━━━ Information ━━━
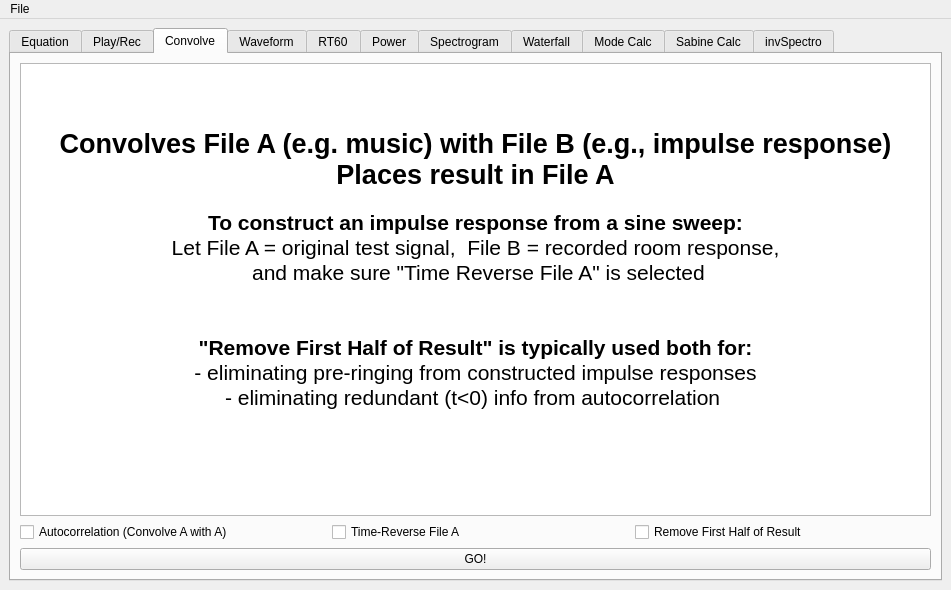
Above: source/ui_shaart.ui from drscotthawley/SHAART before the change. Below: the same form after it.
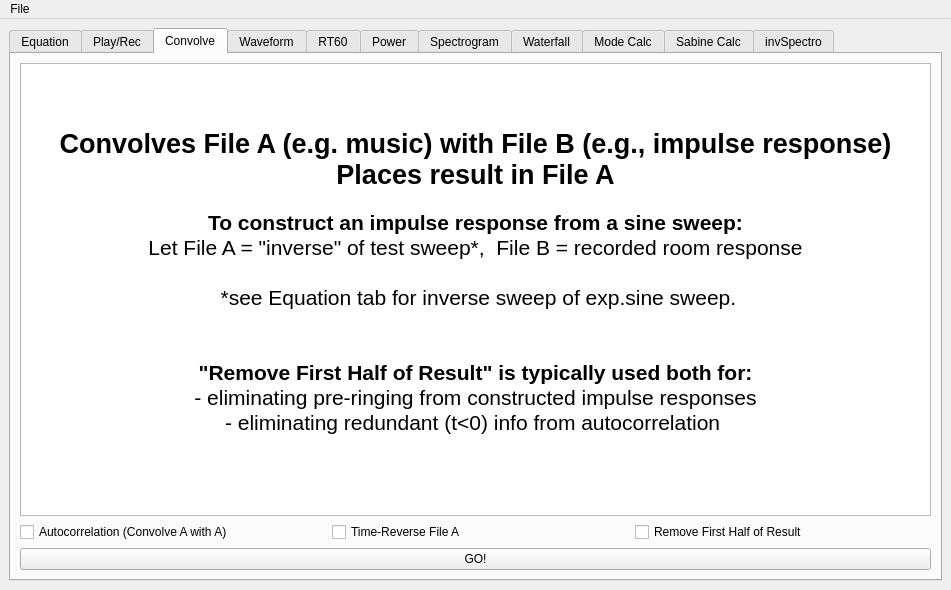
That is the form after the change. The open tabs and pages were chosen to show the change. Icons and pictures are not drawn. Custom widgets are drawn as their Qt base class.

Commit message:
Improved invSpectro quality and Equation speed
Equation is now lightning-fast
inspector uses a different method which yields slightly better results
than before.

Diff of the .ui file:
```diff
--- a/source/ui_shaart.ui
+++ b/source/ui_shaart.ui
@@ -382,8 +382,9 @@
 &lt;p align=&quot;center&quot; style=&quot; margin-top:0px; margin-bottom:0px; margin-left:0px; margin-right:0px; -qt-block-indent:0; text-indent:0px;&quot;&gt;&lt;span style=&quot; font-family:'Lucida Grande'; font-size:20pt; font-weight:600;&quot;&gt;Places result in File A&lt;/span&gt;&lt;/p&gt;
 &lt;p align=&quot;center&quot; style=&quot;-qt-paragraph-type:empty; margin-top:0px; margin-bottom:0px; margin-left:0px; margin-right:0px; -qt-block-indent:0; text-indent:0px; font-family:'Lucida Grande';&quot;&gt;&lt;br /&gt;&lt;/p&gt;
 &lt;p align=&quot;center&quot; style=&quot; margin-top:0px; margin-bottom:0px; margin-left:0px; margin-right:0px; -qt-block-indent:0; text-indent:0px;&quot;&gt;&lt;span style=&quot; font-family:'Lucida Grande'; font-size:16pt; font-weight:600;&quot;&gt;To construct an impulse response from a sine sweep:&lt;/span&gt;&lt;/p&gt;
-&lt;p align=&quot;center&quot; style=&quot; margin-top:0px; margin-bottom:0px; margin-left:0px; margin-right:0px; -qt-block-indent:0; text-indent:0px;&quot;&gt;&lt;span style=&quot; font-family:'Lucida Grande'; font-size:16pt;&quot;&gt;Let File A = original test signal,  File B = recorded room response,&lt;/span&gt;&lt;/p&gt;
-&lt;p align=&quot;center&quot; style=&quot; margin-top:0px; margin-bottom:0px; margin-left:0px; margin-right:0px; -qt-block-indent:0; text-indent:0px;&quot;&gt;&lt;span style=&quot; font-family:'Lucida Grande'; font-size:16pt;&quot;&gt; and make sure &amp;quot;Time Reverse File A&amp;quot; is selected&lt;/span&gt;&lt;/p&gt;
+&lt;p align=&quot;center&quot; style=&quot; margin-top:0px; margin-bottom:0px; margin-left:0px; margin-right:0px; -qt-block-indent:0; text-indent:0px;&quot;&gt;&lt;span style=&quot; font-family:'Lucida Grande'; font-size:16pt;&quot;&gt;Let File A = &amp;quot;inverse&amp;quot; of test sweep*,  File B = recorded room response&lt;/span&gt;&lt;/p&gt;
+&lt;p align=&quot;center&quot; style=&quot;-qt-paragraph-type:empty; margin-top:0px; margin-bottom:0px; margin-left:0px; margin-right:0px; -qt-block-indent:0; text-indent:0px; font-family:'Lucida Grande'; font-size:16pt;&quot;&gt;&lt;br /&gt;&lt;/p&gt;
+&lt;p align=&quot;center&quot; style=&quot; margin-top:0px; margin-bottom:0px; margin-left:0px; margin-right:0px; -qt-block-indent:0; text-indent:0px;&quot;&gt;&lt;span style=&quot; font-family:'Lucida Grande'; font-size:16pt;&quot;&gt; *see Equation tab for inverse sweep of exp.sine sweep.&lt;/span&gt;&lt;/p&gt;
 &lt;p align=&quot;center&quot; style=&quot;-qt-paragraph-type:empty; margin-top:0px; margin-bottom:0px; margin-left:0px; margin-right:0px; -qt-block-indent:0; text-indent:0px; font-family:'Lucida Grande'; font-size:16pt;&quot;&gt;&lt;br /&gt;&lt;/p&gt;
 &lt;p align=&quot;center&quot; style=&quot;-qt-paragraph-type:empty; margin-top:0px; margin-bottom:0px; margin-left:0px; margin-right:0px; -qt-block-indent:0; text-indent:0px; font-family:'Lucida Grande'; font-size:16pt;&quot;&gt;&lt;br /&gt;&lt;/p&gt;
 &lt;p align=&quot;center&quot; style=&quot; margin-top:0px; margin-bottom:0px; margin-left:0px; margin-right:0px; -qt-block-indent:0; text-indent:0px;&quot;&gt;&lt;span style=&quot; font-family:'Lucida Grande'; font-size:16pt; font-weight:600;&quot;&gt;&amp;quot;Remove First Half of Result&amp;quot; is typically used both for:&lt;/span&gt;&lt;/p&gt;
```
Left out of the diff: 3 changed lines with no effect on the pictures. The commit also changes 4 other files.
━━━
━━━ Information ━━━
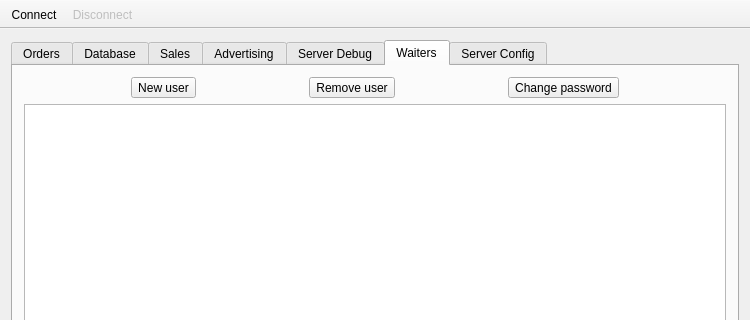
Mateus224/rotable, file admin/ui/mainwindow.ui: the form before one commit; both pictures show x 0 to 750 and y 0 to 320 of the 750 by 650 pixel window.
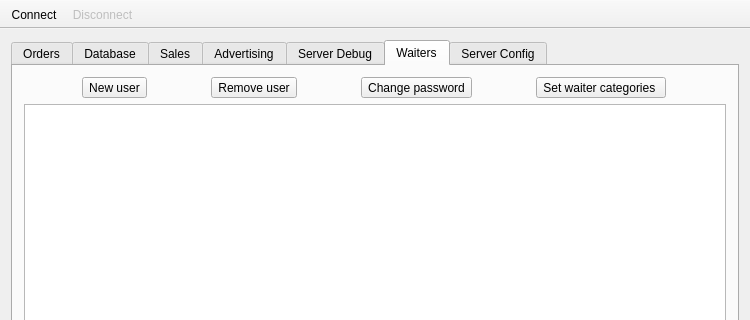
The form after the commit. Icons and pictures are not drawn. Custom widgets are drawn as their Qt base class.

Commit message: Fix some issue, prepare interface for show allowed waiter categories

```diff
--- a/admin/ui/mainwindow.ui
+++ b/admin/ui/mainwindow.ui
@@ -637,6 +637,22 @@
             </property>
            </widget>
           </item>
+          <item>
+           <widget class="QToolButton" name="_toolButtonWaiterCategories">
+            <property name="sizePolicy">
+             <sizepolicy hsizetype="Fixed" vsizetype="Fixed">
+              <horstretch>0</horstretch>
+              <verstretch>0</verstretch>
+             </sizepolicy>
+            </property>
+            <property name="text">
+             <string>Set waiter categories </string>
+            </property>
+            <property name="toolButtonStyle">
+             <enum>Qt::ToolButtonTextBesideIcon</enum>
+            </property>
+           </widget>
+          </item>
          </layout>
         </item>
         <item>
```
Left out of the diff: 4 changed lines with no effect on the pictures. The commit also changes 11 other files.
━━━
**Task goal**:
Reproduce every line above that contains the string "widgets".

**Output for this task**:
That is the form after the change. The open tabs and pages were chosen to show the change. Icons and pictures are not drawn. Custom widgets are drawn as their Qt base class.
The form after the commit. Icons and pictures are not drawn. Custom widgets are drawn as their Qt base class.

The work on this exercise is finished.